February 10, 2005
In somber silence, lines of Roman Catholics trudged forward to the priest or his volunteers where black ashes were smudged on their foreheads, in the sign of a cross, as they heard the grim words, "Thou art dust and unto dust thou shall return."
With downcast faces, they returned Wednesday morning to their seats at St. Andrew the Apostle Catholic Church in Chandler, the first steps in their Lenten journey of 2005. Moments earlier, Monsignor Thomas Zazella implored them to be self-centered, this one time, so they could better reconcile their relationship with God.
Unlike last year when film director Mel Gibson jumpstarted the Easter season with the blockbuster "The Passion of The Christ," Ash Wednesday came without fanfare this year — just the timeworn reminder to believers that they have 7 1 /2 weeks to prepare themselves for the message of the Resurrection, through such means as selfdenial, prayer, fasting and study.
In his uniform, U.S. Navy recruiter Tim Talbott participated in his first Catholic Ash Wednesday Mass.
The one -time Baptist began his classes for conversion, with Rite of Christian Initiation of Adults instruction, last September and will be confirmed as a Catholic on Easter.
Talbott said the Lenten message to him was that "it’s not just giving up, but giving out" and serving others.
St. Andrew’s parishioner John Faccone, who was among the 550 who attended the first Mass of Lent, said Ash Wednesday is humbling.
"It makes you realize and reminds you that this (life) is only temporary," he said. "We get caught up in everyday experiences and forget there is a very important future ahead of us."
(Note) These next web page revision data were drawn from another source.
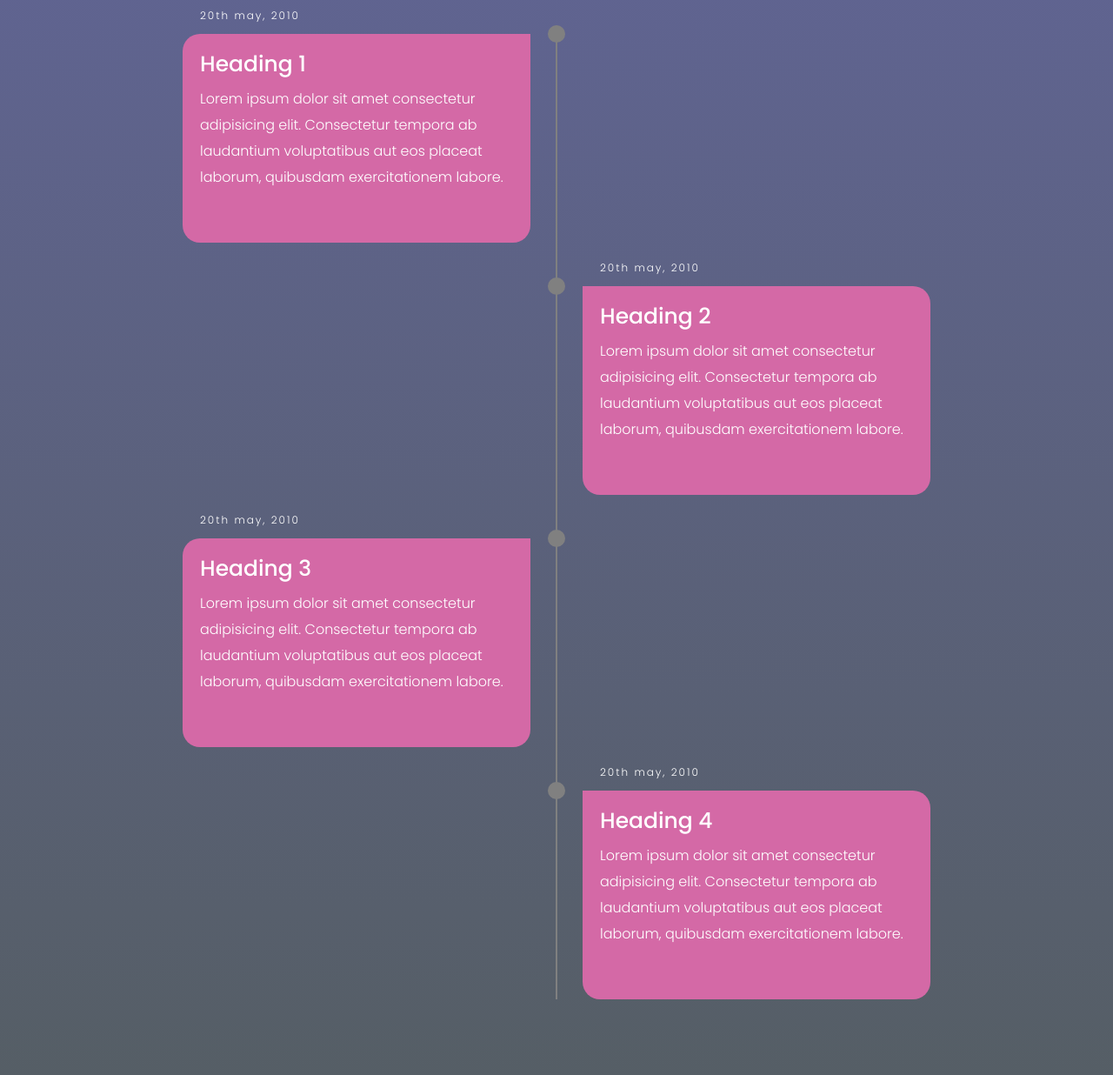
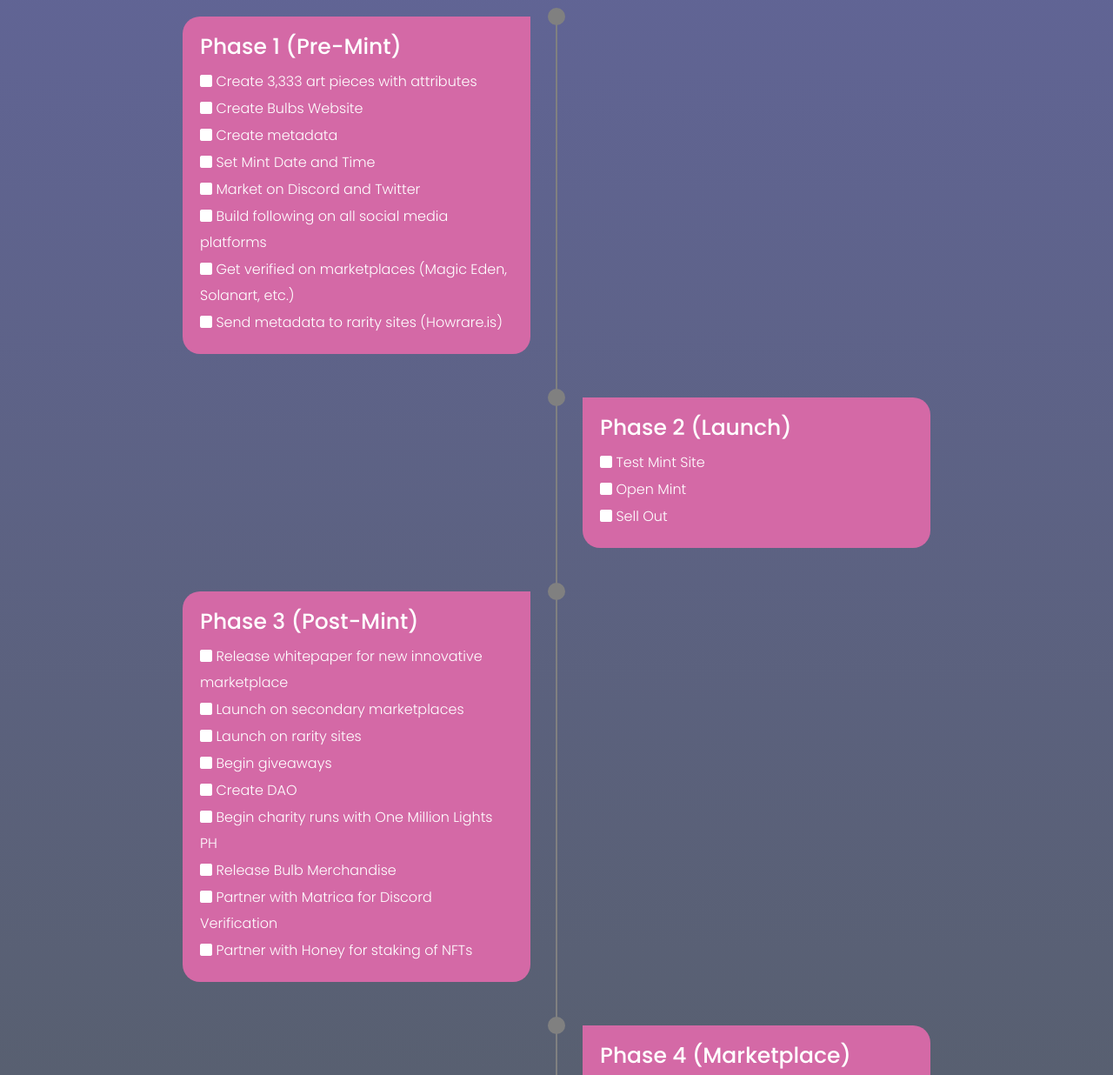
Before and after one commit to betoaldaba/mintingpage, a plain HTML site: page index.html in a window 1280 px wide. Shown: the part 790-2026 px from the top of the page at 87% size. Drawn offline with Linux system fonts and the light colour scheme.

Commit message:
Roadmap text

```diff
--- a/index.html
+++ b/index.html
@@ -30,7 +30,8 @@
         <div class="content">
             <div class="info">
                 <h2>Shine a light<br><span>On a Nation!</span></h2>
-                <p>Lorem ipsum dolor, sit amet consectetur adipisicing elit. A commodi quos, dolor molestiae veritatis
+                <p class="mainheader">Lorem ipsum dolor, sit amet consectetur adipisicing elit. A commodi quos, dolor
+                    molestiae veritatis
                     expedita eaque soluta. Recusandae omnis iste odit quisquam ab. Iure cum neque, dolores distinctio
                     odit
                     reprehenderit?</p>
@@ -43,34 +44,59 @@
                 <ul>
                     <li>
                         <div class="timeline-content">
-                            <h3 class="date">20th may, 2010</h3>
-                            <h1>Heading 1</h1>
-                            <p>Lorem ipsum dolor sit amet consectetur adipisicing elit. Consectetur tempora ab
-                                laudantium voluptatibus aut eos placeat laborum, quibusdam exercitationem labore.</p>
+                            <h3 class="date"> </h3>
+                            <h1>Phase 1 (Pre-Mint)</h1>
+                            <p><i class="fa-solid fa-square"></i> Create 3,333 art pieces with attributes
+                            </p>
+                            <p><i class="fa-solid fa-square"></i> Create Bulbs Website</p>
+                            <p><i class="fa-solid fa-square"></i> Create metadata</p>
+                            <p><i class="fa-solid fa-square"></i> Set Mint Date and Time</p>
+                            <p><i class="fa-solid fa-square"></i> Market on Discord and Twitter</p>
+                            <p><i class="fa-solid fa-square"></i> Build following on all social media platforms</p>
+                            <p><i class="fa-solid fa-square"></i> Get verified on marketplaces (Magic Eden,
+                                Solanart, etc.)</p>
+                            <p><i class="fa-solid fa-square"></i> Send metadata to rarity sites (Howrare.is)</p>
                         </div>
                     </li>
                     <li>
                         <div class="timeline-content">
-                            <h3 class="date">20th may, 2010</h3>
-                            <h1>Heading 2</h1>
-                            <p>Lorem ipsum dolor sit amet consectetur adipisicing elit. Consectetur tempora ab
-                                laudantium voluptatibus aut eos placeat laborum, quibusdam exercitationem labore.</p>
+                            <h3 class="date"></h3>
+                            <h1>Phase 2 (Launch)</h1>
+                            <p><i class="fa-solid fa-square"></i> Test Mint Site</p>
+                            <p><i class="fa-solid fa-square"></i> Open Mint</p>
+                            <p><i class="fa-solid fa-square"></i> Sell Out</p>
                         </div>
                     </li>
                     <li>
                         <div class="timeline-content">
-                            <h3 class="date">20th may, 2010</h3>
-                            <h1>Heading 3</h1>
-                            <p>Lorem ipsum dolor sit amet consectetur adipisicing elit. Consectetur tempora ab
-                                laudantium voluptatibus aut eos placeat laborum, quibusdam exercitationem labore.</p>
+                            <h3 class="date"></h3>
+                            <h1>Phase 3 (Post-Mint)</h1>
+                            <p><i class="fa-solid fa-square"></i> Release whitepaper for new innovative marketplace</p>
+                            <p><i class="fa-solid fa-square"></i> Launch on secondary marketplaces</p>
+                            <p><i class="fa-solid fa-square"></i> Launch on rarity sites</p>
+                            <p><i class="fa-solid fa-square"></i> Begin giveaways</p>
+                            <p><i class="fa-solid fa-square"></i> Create DAO</p>
+                            <p><i class="fa-solid fa-square"></i> Begin charity runs with One Million Lights PH</p>
+                            <p><i class="fa-solid fa-square"></i> Release Bulb Merchandise</p>
+                            <p><i class="fa-solid fa-square"></i> Partner with Matrica for Discord Verification</p>
+                            <p><i class="fa-solid fa-square"></i> Partner with Honey for staking of NFTs</p>
                         </div>
                     </li>
                     <li>
                         <div class="timeline-content">
-                            <h3 class="date">20th may, 2010</h3>
-                            <h1>Heading 4</h1>
-                            <p>Lorem ipsum dolor sit amet consectetur adipisicing elit. Consectetur tempora ab
-                                laudantium voluptatibus aut eos placeat laborum, quibusdam exercitationem labore.</p>
+                            <h3 class="date"></h3>
+                            <h1>Phase 4 (Marketplace)</h1>
+                            <p><i class="fa-solid fa-square"></i> Build New Marketplace</p>
+                            <p><i class="fa-solid fa-square"></i> Test Marketplace</p>
+                            <p><i class="fa-solid fa-square"></i> Launch Marketplace to the Public</p>
+                        </div>
+                    </li>
+                    <li>
+                        <div class="timeline-content">
+                            <h3 class="date"></h3>
+                            <h1>Phase 5 (New NFT Project)</h1>
+                            <p><i class="fa-solid fa-square"></i> Begin design and brainstorming for next NFT project
+                            </p>
                         </div>
                     </li>
                 </ul>
--- a/styles.css
+++ b/styles.css
@@ -82,7 +82,14 @@ p{
     color: #FFFFFF;
     font-size:16px;
     font-weight: 500;
-    margin-bottom: 40px;
+    margin-bottom: 1px;
+}
+
+.mainheader{
+        color: #FFFFFF;
+        font-size:16px;
+        font-weight: 500;
+        margin-bottom: 20px;
 }
 
 .info h2 span{
@@ -98,7 +105,7 @@ p{
     text-decoration: none;
     font-weight: 700;
     letter-spacing: 2px;
-    padding: 10px 20px;
+    padding: 12px 20px;
     border-radius: 5px;
     transition: .3s;
     transition-property:background;
@@ -141,6 +148,7 @@ label{
 }
 
 /* timeline */
+
 
 .headertimeline{
     display: block;
@@ -188,7 +196,7 @@ label{
     line-height: 30px;
     margin-bottom: 10px;
   }
-  .timeline-content p {
+  .timeline-content p{
     font-size: 16px;
     line-height: 30px;
     font-weight: 300;
@@ -352,7 +360,7 @@ label{
     }
 
     .content .info p{
-        font-size:14px;
+        font-size:18px;
     }
 
     .image {
```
Getting in touch with oneself and God during Lent, Zazella said, opens the way to get in touch with the poor and hungry and to work against injustice and oppression.
Ashes traditionally come from burned palm leaves of the previous year’s Palm